Boy M Bachtiar
Department of Oral Biology, Faculty of Dentistry, Universitas Indonesia

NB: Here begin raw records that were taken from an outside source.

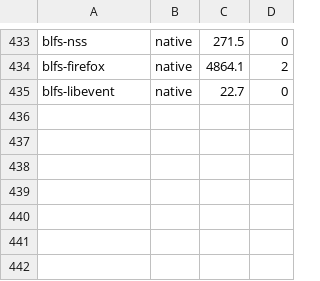
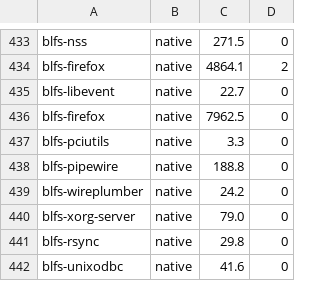
Before and after one commit to John-Wassilak/agent-built-lfs, a TSV file: hosts/server/state/timings.tsv, drawn as a sheet; only a part is shown, gaps mark what is left out.

```diff
--- a/hosts/server/state/timings.tsv
+++ b/hosts/server/state/timings.tsv
@@ -435 +435,8 @@ blfs-firefox	native	4864.1	2
 blfs-libevent	native	22.7	0
+blfs-firefox	native	7962.5	0
+blfs-pciutils	native	3.3	0
+blfs-pipewire	native	188.8	0
+blfs-wireplumber	native	24.2	0
+blfs-xorg-server	native	79.0	0
+blfs-rsync	native	29.8	0
+blfs-unixodbc	native	41.6	0
```
Also changed, not shown: 7 other files.
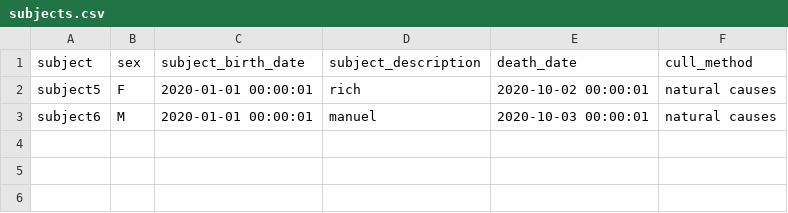
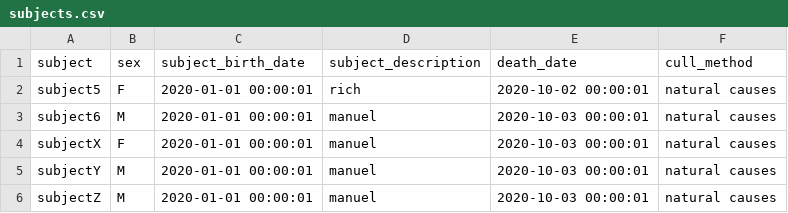
Before and after one commit to kabilar/workflow-animal, a CSV file: user_data/subject/subjects.csv, drawn as a sheet.

```diff
--- a/user_data/subject/subjects.csv
+++ b/user_data/subject/subjects.csv
@@ -3 +3,4 @@ subject5,F,2020-01-01 00:00:01,rich,2020-10-02 00:00:01,natural causes
 subject6,M,2020-01-01 00:00:01,manuel,2020-10-03 00:00:01,natural causes
+subjectX,F,2020-01-01 00:00:01,manuel,2020-10-03 00:00:01,natural causes
+subjectY,M,2020-01-01 00:00:01,manuel,2020-10-03 00:00:01,natural causes
+subjectZ,M,2020-01-01 00:00:01,manuel,2020-10-03 00:00:01,natural causes
```
Also changed, not shown: 2 other files.
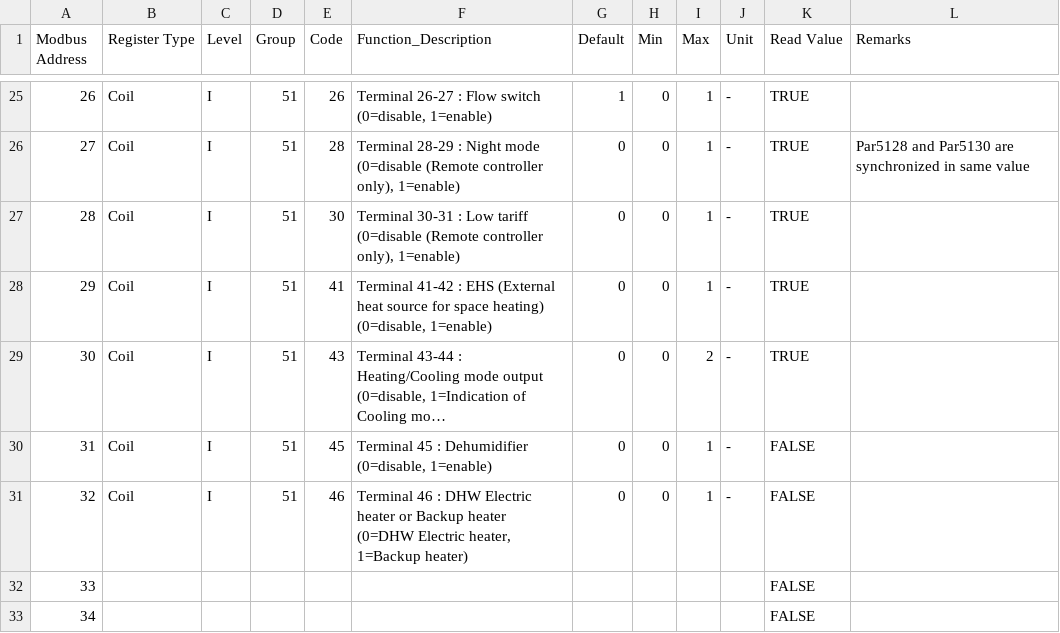
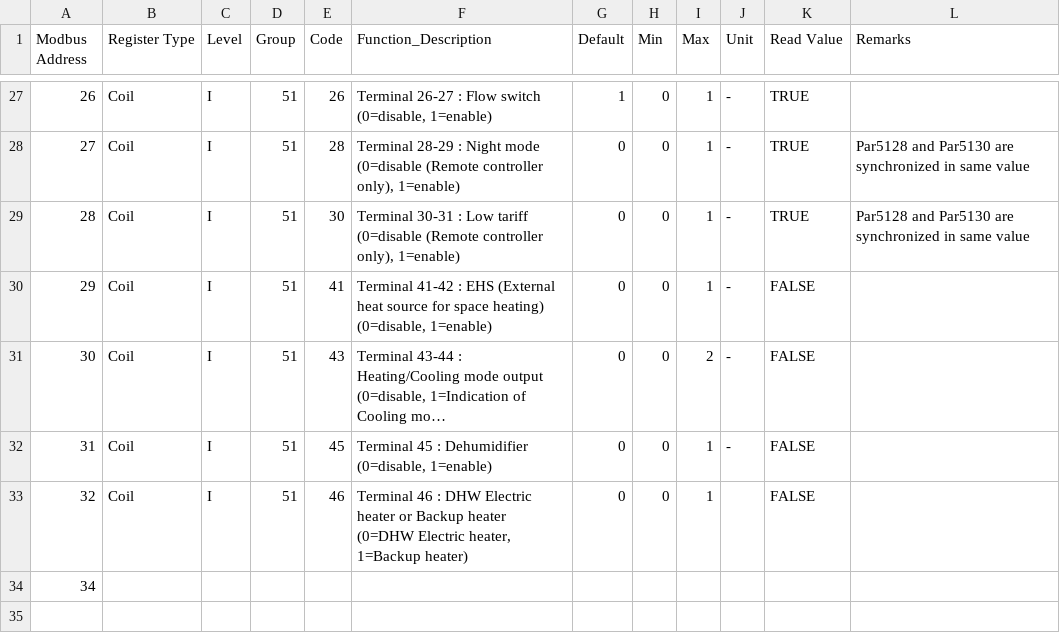
Before and after one commit to Si-GCG/Grant-Aerona3-modbus, a CSV file: Coil Registers.csv, drawn as a sheet; only a part is shown, gaps mark what is left out; long unchanged cells end in …; removed rows and columns are numbered as before the commit, all else as after; the diff covers the shown part only; the diff names each change by its address in the sheet, - before the commit and + after, or states it on an @@ line.

```diff
--- a/Coil Registers.csv
+++ b/Coil Registers.csv
-L29 (Remarks): (empty)
+L29 (Remarks): Par5128 and Par5130 are synchronized in same value
-K30:K31 (Read Value): TRUE
+K30:K31 (Read Value): FALSE
-J33 (Unit): -
+J33 (Unit): (empty)
-row 32: 33 |  |  |  |  |  |  |  |  |  | FALSE
-K34 (Read Value): FALSE
+K34 (Read Value): (empty)
```
Also changed, not shown: 2 added rows and 14 edited cells elsewhere in this file.
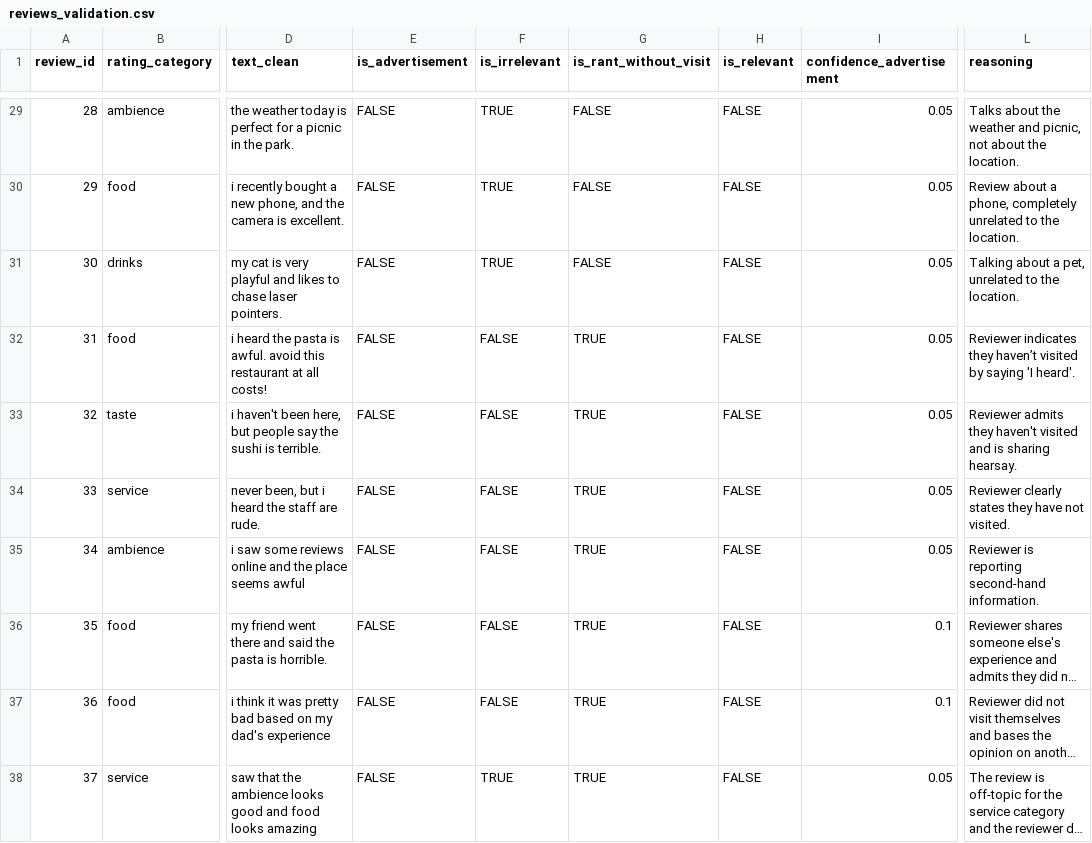
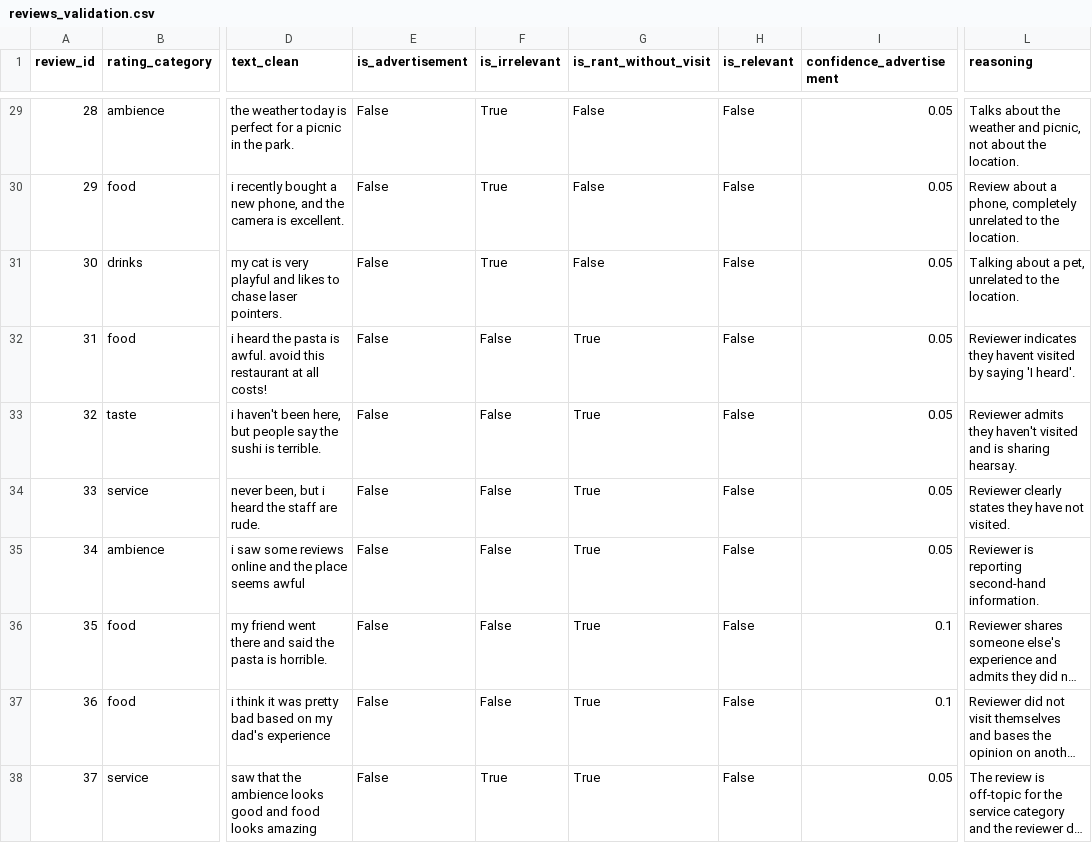
Before and after one commit to Stevexchia/roundabout, a CSV file: data/labeled/reviews_validation.csv, drawn as a sheet; only a part is shown, gaps mark what is left out; long unchanged cells end in …; the diff covers the shown part only; the diff names each change by its address in the sheet, - before the commit and + after, or states it on an @@ line.

```diff
--- a/data/labeled/reviews_validation.csv
+++ b/data/labeled/reviews_validation.csv
-E29:E38 (is_advertisement): FALSE
+E29:E38 (is_advertisement): False
-F29:F31 (is_irrelevant): TRUE
+F29:F31 (is_irrelevant): True
-G29:G31 (is_rant_without_visit): FALSE
+G29:G31 (is_rant_without_visit): False
-H29:H38 (is_relevant): FALSE
+H29:H38 (is_relevant): False
-F32:F37 (is_irrelevant): FALSE
+F32:F37 (is_irrelevant): False
-G32:G38 (is_rant_without_visit): TRUE
+G32:G38 (is_rant_without_visit): True
-L32 (reasoning): …indicates they haven’t visited by…
+L32 (reasoning): …indicates they havent visited by…
-F38 (is_irrelevant): TRUE
+F38 (is_irrelevant): True
```
Also changed, not shown: 112 edited cells elsewhere in this file, 6 other files.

Periodontal disease is a pathological condition that involves inflammation process induced by mature subgingival plaque, which means un-controlled biofilm has occurred. This is a key point in clinical consideration when using antibiotic as adjunct in periodontal therapy as biofilm disruption is a necessary step. This is due to undisrupted biofilm may decrease the efficacy of antimicrobial therapy. Periodontopathogens that consistently associated with periodontal disease are the red complex (P. gingivalis, T. forsythia, and P. Intermedia). As Gram-negative bacteria, their cell wall consists of lipopolysaccharides that act as powerful stimulants for inflammatory reaction. Thus, the presence of these bacteria is a marker for destructive periodontal disease. The host defense system, including innate and adaptive immunity, is another determinant in the pathogenesis of periodontal disease. The initial inflammation in the periodontal tissues is a physiologic defense mechanism triggered by the microbial in biofilm. Thus, it is not pathology reaction. Failure to eradicate the biofilms, especially in sub-gingival pocket, the established lesion exist that reflects a pathology stage. This is also a period of transition from the innate to the acquired immune response. At this time, inflammatory cells such as macrophages, plasma cells, and T and B lymphocytes are dominant and will continue to produce inflammatory mediators in an effort to destroy the pathogens. Finally, researchers have found that genetic signaling pathways is the other determinant that affects individual response by influence the expression of inflammatory mediators in response to the presence of periodontopathogen.